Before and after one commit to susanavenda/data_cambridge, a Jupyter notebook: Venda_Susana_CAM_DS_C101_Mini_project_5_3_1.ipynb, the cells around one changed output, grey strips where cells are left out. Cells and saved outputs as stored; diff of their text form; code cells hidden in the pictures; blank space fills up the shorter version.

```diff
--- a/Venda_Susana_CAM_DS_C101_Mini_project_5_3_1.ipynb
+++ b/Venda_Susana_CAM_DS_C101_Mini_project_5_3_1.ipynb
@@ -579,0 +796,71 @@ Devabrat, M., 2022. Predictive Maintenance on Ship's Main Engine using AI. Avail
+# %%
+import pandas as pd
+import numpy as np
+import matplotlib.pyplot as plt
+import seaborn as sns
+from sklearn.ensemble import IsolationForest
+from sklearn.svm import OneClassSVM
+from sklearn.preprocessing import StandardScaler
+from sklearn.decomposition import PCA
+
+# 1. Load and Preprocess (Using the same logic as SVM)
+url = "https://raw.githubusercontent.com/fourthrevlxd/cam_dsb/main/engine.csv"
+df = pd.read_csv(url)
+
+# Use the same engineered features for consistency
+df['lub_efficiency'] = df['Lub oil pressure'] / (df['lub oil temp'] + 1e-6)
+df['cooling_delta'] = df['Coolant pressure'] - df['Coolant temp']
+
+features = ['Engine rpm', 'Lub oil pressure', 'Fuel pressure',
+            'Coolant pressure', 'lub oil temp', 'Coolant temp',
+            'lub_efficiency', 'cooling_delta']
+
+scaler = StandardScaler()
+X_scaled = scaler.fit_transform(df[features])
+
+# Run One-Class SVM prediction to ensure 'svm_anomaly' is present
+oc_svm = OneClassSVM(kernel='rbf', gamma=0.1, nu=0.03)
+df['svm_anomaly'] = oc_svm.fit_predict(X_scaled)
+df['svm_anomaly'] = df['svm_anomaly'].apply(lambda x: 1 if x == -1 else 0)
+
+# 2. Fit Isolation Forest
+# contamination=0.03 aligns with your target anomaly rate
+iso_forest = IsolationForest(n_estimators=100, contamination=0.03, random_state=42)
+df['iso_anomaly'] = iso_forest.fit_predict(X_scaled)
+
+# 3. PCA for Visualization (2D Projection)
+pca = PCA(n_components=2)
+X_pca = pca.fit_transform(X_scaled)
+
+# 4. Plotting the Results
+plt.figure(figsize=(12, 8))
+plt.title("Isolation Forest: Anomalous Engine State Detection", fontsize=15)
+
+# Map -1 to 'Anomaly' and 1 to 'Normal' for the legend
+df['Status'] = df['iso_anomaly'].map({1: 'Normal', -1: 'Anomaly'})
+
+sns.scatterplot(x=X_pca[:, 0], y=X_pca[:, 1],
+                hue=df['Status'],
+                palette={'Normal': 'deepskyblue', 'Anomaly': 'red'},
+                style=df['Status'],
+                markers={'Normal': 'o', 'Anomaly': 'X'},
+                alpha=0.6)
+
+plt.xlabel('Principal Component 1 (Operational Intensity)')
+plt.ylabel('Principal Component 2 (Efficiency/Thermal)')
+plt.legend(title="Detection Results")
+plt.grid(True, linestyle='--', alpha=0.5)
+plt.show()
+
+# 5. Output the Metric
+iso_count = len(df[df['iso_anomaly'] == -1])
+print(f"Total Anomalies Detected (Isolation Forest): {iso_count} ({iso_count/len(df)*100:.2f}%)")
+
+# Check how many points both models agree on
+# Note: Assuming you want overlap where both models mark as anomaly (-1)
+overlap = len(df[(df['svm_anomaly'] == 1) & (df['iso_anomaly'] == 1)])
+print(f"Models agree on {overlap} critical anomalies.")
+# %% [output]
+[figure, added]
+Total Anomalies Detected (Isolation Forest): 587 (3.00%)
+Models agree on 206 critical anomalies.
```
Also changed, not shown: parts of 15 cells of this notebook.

———

### WHAT TO DO
All lines in the listing above should be written out again exactly.

### REPLY
Before and after one commit to susanavenda/data_cambridge, a Jupyter notebook: Venda_Susana_CAM_DS_C101_Mini_project_5_3_1.ipynb, the cells around one changed output, grey strips where cells are left out. Cells and saved outputs as stored; diff of their text form; code cells hidden in the pictures; blank space fills up the shorter version.

```diff
--- a/Venda_Susana_CAM_DS_C101_Mini_project_5_3_1.ipynb
+++ b/Venda_Susana_CAM_DS_C101_Mini_project_5_3_1.ipynb
@@ -579,0 +796,71 @@ Devabrat, M., 2022. Predictive Maintenance on Ship's Main Engine using AI. Avail
+# %%
+import pandas as pd
+import numpy as np
+import matplotlib.pyplot as plt
+import seaborn as sns
+from sklearn.ensemble import IsolationForest
+from sklearn.svm import OneClassSVM
+from sklearn.preprocessing import StandardScaler
+from sklearn.decomposition import PCA
+
+# 1. Load and Preprocess (Using the same logic as SVM)
+url = "https://raw.githubusercontent.com/fourthrevlxd/cam_dsb/main/engine.csv"
+df = pd.read_csv(url)
+
+# Use the same engineered features for consistency
+df['lub_efficiency'] = df['Lub oil pressure'] / (df['lub oil temp'] + 1e-6)
+df['cooling_delta'] = df['Coolant pressure'] - df['Coolant temp']
+
+features = ['Engine rpm', 'Lub oil pressure', 'Fuel pressure',
+            'Coolant pressure', 'lub oil temp', 'Coolant temp',
+            'lub_efficiency', 'cooling_delta']
+
+scaler = StandardScaler()
+X_scaled = scaler.fit_transform(df[features])
+
+# Run One-Class SVM prediction to ensure 'svm_anomaly' is present
+oc_svm = OneClassSVM(kernel='rbf', gamma=0.1, nu=0.03)
+df['svm_anomaly'] = oc_svm.fit_predict(X_scaled)
+df['svm_anomaly'] = df['svm_anomaly'].apply(lambda x: 1 if x == -1 else 0)
+
+# 2. Fit Isolation Forest
+# contamination=0.03 aligns with your target anomaly rate
+iso_forest = IsolationForest(n_estimators=100, contamination=0.03, random_state=42)
+df['iso_anomaly'] = iso_forest.fit_predict(X_scaled)
+
+# 3. PCA for Visualization (2D Projection)
+pca = PCA(n_components=2)
+X_pca = pca.fit_transform(X_scaled)
+
+# 4. Plotting the Results
+plt.figure(figsize=(12, 8))
+plt.title("Isolation Forest: Anomalous Engine State Detection", fontsize=15)
+
+# Map -1 to 'Anomaly' and 1 to 'Normal' for the legend
+df['Status'] = df['iso_anomaly'].map({1: 'Normal', -1: 'Anomaly'})
+
+sns.scatterplot(x=X_pca[:, 0], y=X_pca[:, 1],
+                hue=df['Status'],
+                palette={'Normal': 'deepskyblue', 'Anomaly': 'red'},
+                style=df['Status'],
+                markers={'Normal': 'o', 'Anomaly': 'X'},
+                alpha=0.6)
+
+plt.xlabel('Principal Component 1 (Operational Intensity)')
+plt.ylabel('Principal Component 2 (Efficiency/Thermal)')
+plt.legend(title="Detection Results")
+plt.grid(True, linestyle='--', alpha=0.5)
+plt.show()
+
+# 5. Output the Metric
+iso_count = len(df[df['iso_anomaly'] == -1])
+print(f"Total Anomalies Detected (Isolation Forest): {iso_count} ({iso_count/len(df)*100:.2f}%)")
+
+# Check how many points both models agree on
+# Note: Assuming you want overlap where both models mark as anomaly (-1)
+overlap = len(df[(df['svm_anomaly'] == 1) & (df['iso_anomaly'] == 1)])
+print(f"Models agree on {overlap} critical anomalies.")
+# %% [output]
+[figure, added]
+Total Anomalies Detected (Isolation Forest): 587 (3.00%)
+Models agree on 206 critical anomalies.
```
Also changed, not shown: parts of 15 cells of this notebook.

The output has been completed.